TASK OBJECTIVE:
In the records below, which lines include "other"? Copy them.

EXTRACTED MATERIAL:
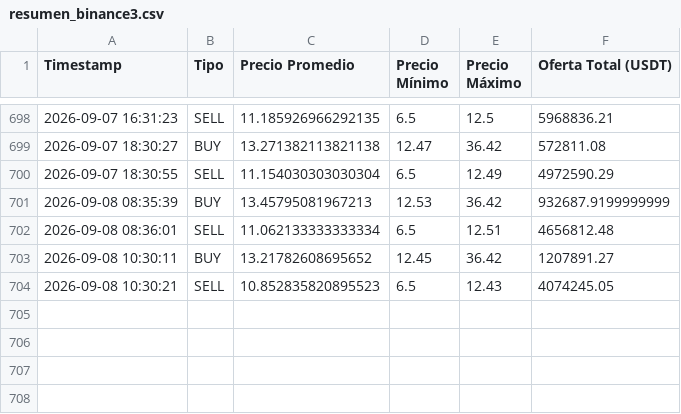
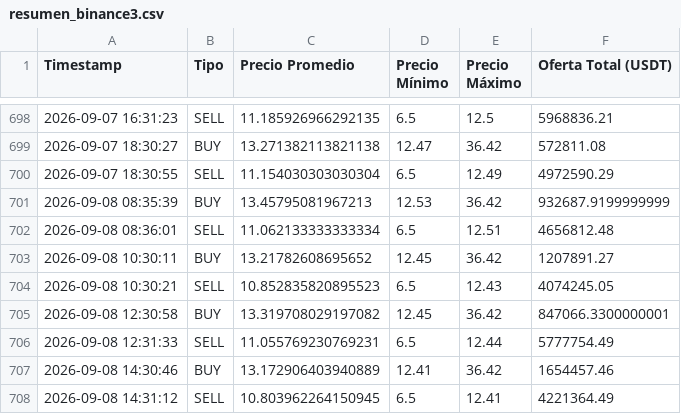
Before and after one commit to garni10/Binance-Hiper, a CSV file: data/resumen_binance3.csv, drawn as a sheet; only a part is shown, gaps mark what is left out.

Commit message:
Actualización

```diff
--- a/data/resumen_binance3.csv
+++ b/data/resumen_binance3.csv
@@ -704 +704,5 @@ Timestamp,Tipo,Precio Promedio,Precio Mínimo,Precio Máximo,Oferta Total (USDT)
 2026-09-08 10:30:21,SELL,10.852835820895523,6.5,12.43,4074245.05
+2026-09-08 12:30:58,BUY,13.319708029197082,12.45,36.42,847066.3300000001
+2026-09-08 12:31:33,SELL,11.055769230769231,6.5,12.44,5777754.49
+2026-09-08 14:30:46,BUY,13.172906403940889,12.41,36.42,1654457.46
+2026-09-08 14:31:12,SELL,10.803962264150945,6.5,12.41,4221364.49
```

---

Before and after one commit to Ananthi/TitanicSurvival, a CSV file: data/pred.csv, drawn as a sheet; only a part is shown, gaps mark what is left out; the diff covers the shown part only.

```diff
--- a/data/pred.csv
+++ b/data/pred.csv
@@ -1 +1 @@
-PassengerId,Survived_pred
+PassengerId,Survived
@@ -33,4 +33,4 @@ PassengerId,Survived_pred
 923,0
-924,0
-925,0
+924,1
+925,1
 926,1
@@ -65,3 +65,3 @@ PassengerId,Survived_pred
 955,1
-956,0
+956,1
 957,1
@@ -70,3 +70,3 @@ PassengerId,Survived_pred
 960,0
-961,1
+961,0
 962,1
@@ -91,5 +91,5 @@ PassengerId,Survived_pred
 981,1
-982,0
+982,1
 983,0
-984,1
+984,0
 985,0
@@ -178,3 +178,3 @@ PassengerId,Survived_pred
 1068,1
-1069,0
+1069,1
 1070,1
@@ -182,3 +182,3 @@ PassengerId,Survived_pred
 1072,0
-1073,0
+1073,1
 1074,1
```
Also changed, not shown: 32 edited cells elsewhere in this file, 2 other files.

---

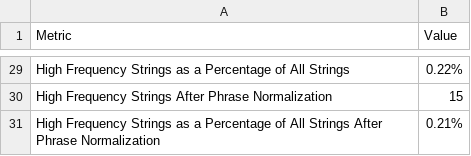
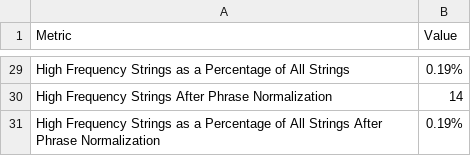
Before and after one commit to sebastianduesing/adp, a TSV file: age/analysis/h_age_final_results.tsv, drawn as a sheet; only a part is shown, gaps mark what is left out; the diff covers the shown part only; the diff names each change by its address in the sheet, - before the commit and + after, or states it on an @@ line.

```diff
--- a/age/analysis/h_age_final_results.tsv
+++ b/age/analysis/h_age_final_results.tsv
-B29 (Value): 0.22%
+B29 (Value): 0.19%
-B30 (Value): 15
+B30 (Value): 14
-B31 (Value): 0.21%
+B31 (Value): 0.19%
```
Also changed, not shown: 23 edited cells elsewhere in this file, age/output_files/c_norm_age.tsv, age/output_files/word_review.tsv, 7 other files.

THE COMPLETED TASK:
Also changed, not shown: 32 edited cells elsewhere in this file, 2 other files.
Also changed, not shown: 23 edited cells elsewhere in this file, age/output_files/c_norm_age.tsv, age/output_files/word_review.tsv, 7 other files.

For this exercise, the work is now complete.